The launch of this model is not unexpected given that in January 2015, for the first time in Medicare’s history, the Department of Health and Human Services (HHS) announced explicit goals for tying Medicare payments to alternative payment models and value-based payments. According to the HHS timeline, 30 percent of all fee-for-service (FFS) Medicare payments will be tied to alternative payment models by 2016—including, but not limited to, Accountable Care Organizations (ACOs), medical homes, and bundled payments for episodes of care. By 2018, 50 percent of payments will be tied to these models. CMS also set a goal of tying 85 percent of traditional Medicare payments to quality or value by 2016 and 90 percent by 2018 through such programs as the Hospital Value Based Purchasing or Hospital Readmissions Reduction programs.

Ambitious Goals

The initial benchmark of 2016 sets a laudable, but ambitious, goal. Certainly the announcement signals the Obama Administration is making this issue a priority, and we can expect to see an accelerated push to transition Medicare payments and, in turn, private payers.

This shift is a huge undertaking that will not only affect payments, but fundamentally change incentives for how providers deliver care.

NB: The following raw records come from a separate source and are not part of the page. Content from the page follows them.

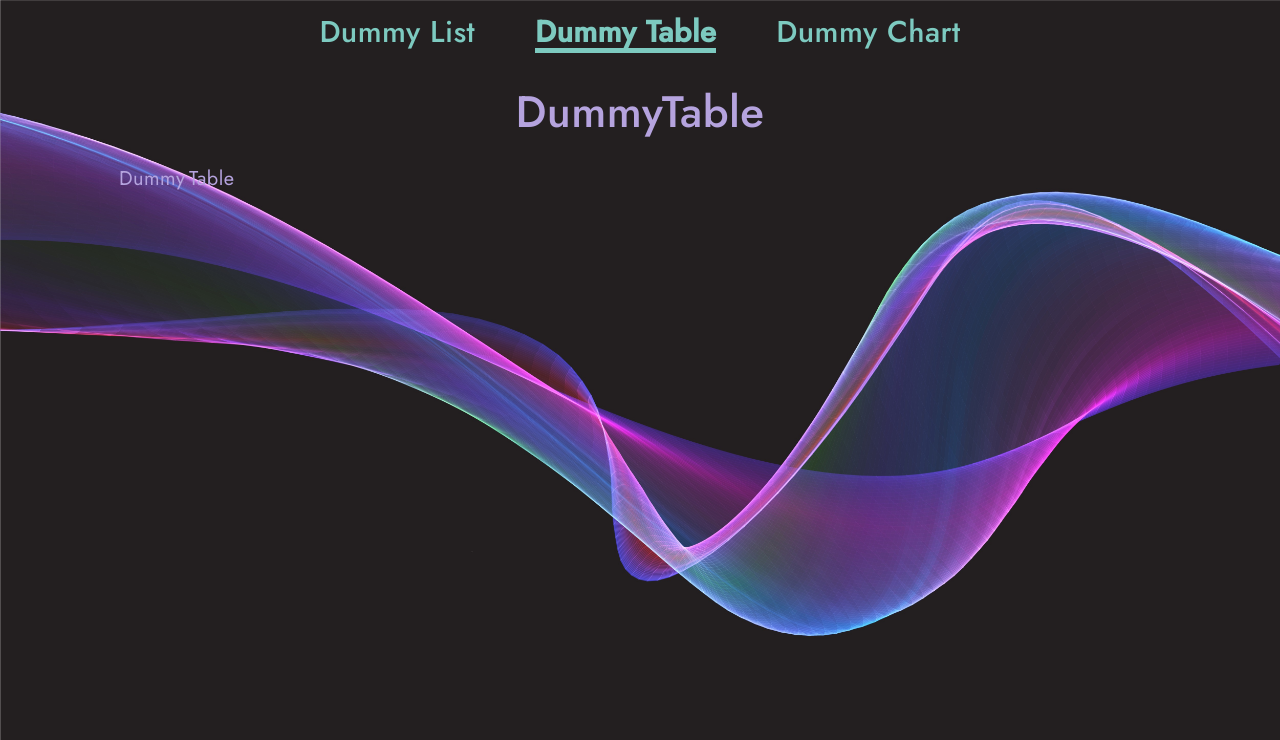
Repository: Vadim-27/backendless
Page: /tabs/dummyTable
These files come from the project's save history. The page is drawn as it stood at one moment and after the next save; the edit follows.
The browser window is 1280 px wide. The pictures show the whole page.
Backgrounds fixed to the window are drawn as part of the page. The project was rebuilt for these pictures with package versions that can differ from the ones it lists, and the page was loaded fresh each time.

Above is the page before, as saved 2023-10-28 16:55:36.

### src/index.js
import React from 'react';
import ReactDOM from 'react-dom/client';
import { BrowserRouter } from 'react-router-dom';
import { App } from 'App';
import './index.scss';

ReactDOM.createRoot(document.getElementById('root')).render(
  <React.StrictMode>
    <BrowserRouter basename='/'>
    <App />
    </BrowserRouter>
  </React.StrictMode>
)

### src/App.jsx
import { Routes, Route } from "react-router-dom";
import { lazy } from "react";

import { Suspense } from "react";

const Navbar = lazy(() => import('modules/Navbar/Navbar'));
const DummyListPage = lazy(() => import('Pages/DummyListPage/DummyListPage'));
const DummyChartPage = lazy(() => import('Pages/DummyChartPage/DummyChartPage'));
const DummyTablePage = lazy(() => import('Pages/DummyTablePage/DummyTablePage'));
const NotFoundPage = lazy(() => import('Pages/NotFoundPage/NotFoundPage'));


export const App = () => {
  return (
    <div className="container">
      <Suspense>
        <Navbar />
        <Routes>
          <Route path="tabs/dummyList" element={<DummyListPage />} />
          <Route path="tabs/dummyChart" element={<DummyChartPage />} />
          <Route path="tabs/dummyTable" element={<DummyTablePage />} />
          <Route path="*" element={<NotFoundPage />} />
        </Routes>
      </Suspense>
    </div>
  );
};

### src/index.scss
@import './utils/base.scss';
@import './utils/normalize.scss';
@import './utils/variables.scss';
@import './utils/fonts.scss';

### src/modules/Navbar/Navbar.jsx
import { NavLink, Outlet } from "react-router-dom";
import tabs from "./tabs";

import css from './navbar.module.scss'

const Navbar = () => {
   const sortedTabs = [...tabs].sort((a, b) => a.order - b.order);

  const navbarList = sortedTabs.map(({ id, title, path }) => (
    <li key={id}>
      <NavLink className={css.link} to={path}>
        {title}
      </NavLink>
    </li>
  ));

  return (
    <div >
      <ul className={css.menu }>{navbarList}</ul>
      <Outlet />
    </div>
  );
}
export default Navbar;

### src/Pages/DummyTablePage/DummyTablePage.jsx
import DummyTable from "modules/DummyTable/DummyTable";

const DummyTablePage = () => {
  return <>
    <DummyTable/>
  </>
}
export default DummyTablePage;

### src/utils/base.scss
body {
  font-size: 14px;
  letter-spacing: 0.03em;
  margin: 0;
}

button {
  cursor: pointer;
}

a {
  text-decoration: none;
  outline: none;
}

h1,
h2,
h4,
h5 {
  margin-top: 0;
  margin-bottom: 0;
}

p {
  margin-bottom: 0;
  margin-top: 0;
}

ul {
  padding: 0;
  margin-top: 0;
  margin: 0;
  margin-bottom: 0;
  list-style: none;
}

img {
  display: block;
  max-width: 100%;
  height: auto;
}
.container {
  box-sizing: content-box;

  margin-left: auto;
  margin-right: auto;
  padding-right: 16px;
  padding-bottom: 20px;
  padding-left: 16px;
  background-image: url(../../assets/img/landing_page_template_with_flowing_lines_design_2805.jpg);
  background-size: cover, cover;
  background-repeat: no-repeat;
  background-attachment: fixed;
  height: 100vh;
}

### src/utils/normalize.scss
::after,
::before {
  box-sizing: border-box;
}
html {
  -moz-tab-size: 4;
  tab-size: 4;
}
html {
  line-height: 1.15;
  -webkit-text-size-adjust: 100%;
}
body {
  margin: 0;
}
body {
  font-family: system-ui, -apple-system, "Segoe UI", Roboto, Helvetica, Arial,
    sans-serif, "Apple Color Emoji", "Segoe UI Emoji";
}
hr {
  height: 0;
  color: inherit;
}
abbr[title] {
  text-decoration: underline dotted;
}
b,
strong {
  font-weight: bolder;
}
code,
kbd,
pre,
samp {
  font-family: ui-monospace, SFMono-Regular, Consolas, "Liberation Mono", Menlo,
    monospace;
  font-size: 1em;
}
small {
  font-size: 80%;
}
sub,
sup {
  font-size: 75%;
  line-height: 0;
  position: relative;
  vertical-align: baseline;
}
sub {
  bottom: -0.25em;
}
sup {
  top: -0.5em;
}
table {
  text-indent: 0;
  border-color: inherit;
}
button,
input,
optgroup,
select,
textarea {
  font-family: inherit;
  font-size: 100%;
  line-height: 1.15;
  margin: 0;
}
button,
select {
  text-transform: none;
}
[type="button"],
[type="reset"],
[type="submit"],
button {
  -webkit-appearance: button;
}
::-moz-focus-inner {
  border-style: none;
  padding: 0;
}
:-moz-focusring {
  outline: 1px dotted ButtonText;
}
:-moz-ui-invalid {
  box-shadow: none;
}
legend {
  padding: 0;
}
progress {
  vertical-align: baseline;
}
::-webkit-inner-spin-button,
::-webkit-outer-spin-button {
  height: auto;
}
[type="search"] {
  -webkit-appearance: textfield;
  outline-offset: -2px;
}
::-webkit-search-decoration {
  -webkit-appearance: none;
}
::-webkit-file-upload-button {
  -webkit-appearance: button;
  font: inherit;
}
summary {
  display: list-item;
}

### src/utils/variables.scss
:root {
  --primary-primary: #b5a3de;
  --primary-secondary: #7dcac0;
}

### src/utils/fonts.scss
@font-face {
  font-family: "Jost-Regular";
  font-style: normal;
  font-weight: 400;
  font-display: swap;
  src: url("../fonts/Jost-Regular.ttf");
}

@font-face {
  font-family: "Jost-Medium";
  font-style: normal;
  font-weight: 500;
  font-display: swap;
  src: url("../fonts/Jost-Medium.ttf");
}

### src/modules/Navbar/tabs.js
const tabs = [
  {
    id: 'dummyTable',
    title: 'Dummy Table',
    order: 1,
    path: 'tabs/dummyTable',
  },
  {
    id: 'dummyChart',
    title: 'Dummy Chart',
    order: 2,
    path: 'tabs/dummyChart',
  },
  { id: 'dummyList', title: 'Dummy List', order: 0, path: 'tabs/dummyList' },
];

export default tabs;

### src/modules/Navbar/navbar.module.scss
.menu {
    list-style: none;
    display: flex;
    gap: 60px;
    justify-content: center;
}

.link {
    padding-bottom: 5px;
    text-decoration: none;
    color: var(--primary-secondary);
    display: inline-block;
    padding: 10px 0px;
    font-family: Jost-Medium;
font-size: 30px;
font-style: normal;
font-weight: 500;
line-height: normal;
}

.link:global(.active) {
    font-weight: bold;

   position: relative;

}

.link:global(.active)::after {
    content: "";
    position: absolute;
    bottom: 10px;
    left: 0;
    width: 100%;
    border-bottom: 5px solid;
}

### src/modules/DummyTable/DummyTable.jsx
import css from './dummyTable.module.scss';
const DummyTable = () => {
  return (
    <div>
      <h1 className={css.titleSection}>DummyTable</h1>
      <table className={css.table}>
        <tr>
          <td>Dummy</td>
          <td>Table</td>
        </tr>
      </table>
    </div>
  );
}
export default DummyTable;

### src/modules/DummyTable/dummyTable.module.scss
.titleSection{
  text-align: center;
   padding: 20px;
  color: var(--primary-primary);
font-family: Jost-Medium;
font-size: 44px;
font-style: normal;
font-weight: 500;
line-height: 58px;
}
.table{
  margin-left: 100px;
  color: var(--primary-primary);
font-family: Jost-Regular;
font-size: 20px;
font-style: normal;
font-weight: 400;
line-height: normal;
}

Loaded but not shown: public/index.html (common file)

After the next save:
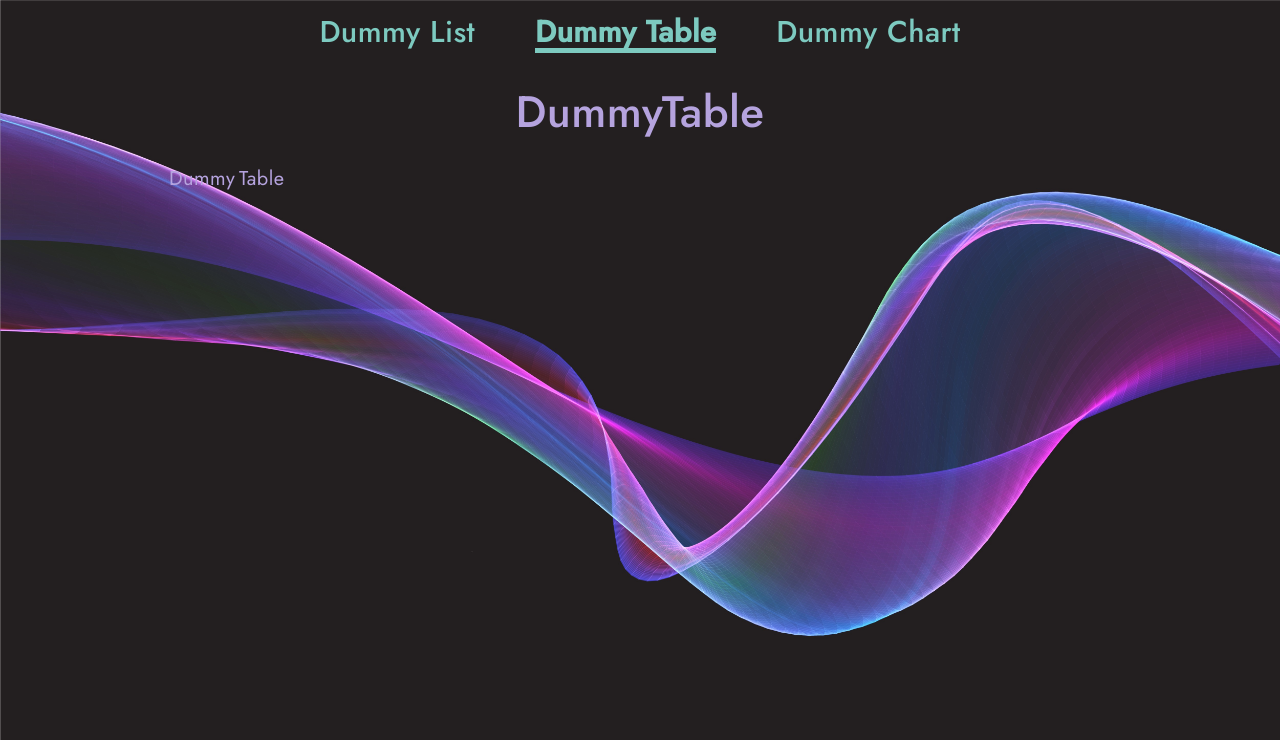
Saved 11 s later.
--- a/src/modules/DummyTable/dummyTable.module.scss
+++ b/src/modules/DummyTable/dummyTable.module.scss
@@ -9,7 +9,7 @@ font-weight: 500;
 line-height: 58px;
 }
 .table{
-  margin-left: 100px;
+  margin-left: 150px;
   color: var(--primary-primary);
 font-family: Jost-Regular;
 font-size: 20px;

Implementation will take time, and will require the right balance of forward momentum and important safeguards to ensure that patients continue to receive the most appropriate, quality care. As HHS moves full steam ahead, the provider community must speak up and urge policymakers to:

  • continue to work to find consensus on appropriate quality measures,
  • establish a sound, fair methodology for calculating financial benchmarks and risk adjustment, and
  • allow providers the time, resources, and flexibility they need to implement these new payment models.

The just-announced Oncology Care Model (OCM) will test the bundling of payments for chemotherapy administration. But with other models, such as the Medicare Shared Savings Program (Medicare ACOs) that are primary care focused, it’s still unclear how oncologists will be included or even participate. Caring for cancer patients is complex and often expensive, leaving inherent challenges in how to account for cancer care in alternative models. How will high-cost drugs and innovative therapies be treated in the construct of an ACO? Will high-cost cancer patients be included in the financial benchmark? What is oncology’s role in shared risk and savings? ACCC and other organizations are continuing to work with CMS to answer these questions.

Call to Action

ACCC encourages the provider community to remain informed and active participants in the policy-making dialogue to ensure that we do, in fact, achieve meaningful, realistic payment reform. One of the best ways to get engaged is meeting with your legislators at ACCC’s upcoming Capitol Hill Day on March 16. The next day, at ACCC’s Annual Meeting, CANCERSCAPE on March 17, we’ll be hearing from Ron Kline, MD, Medical Officer with the Center for Medicare and Medicaid Innovation – an author of the Oncology Care Model. Now is the time to come to Washington D.C. – get your questions answered and voices heard at a pivotal moment for oncology care. Join us!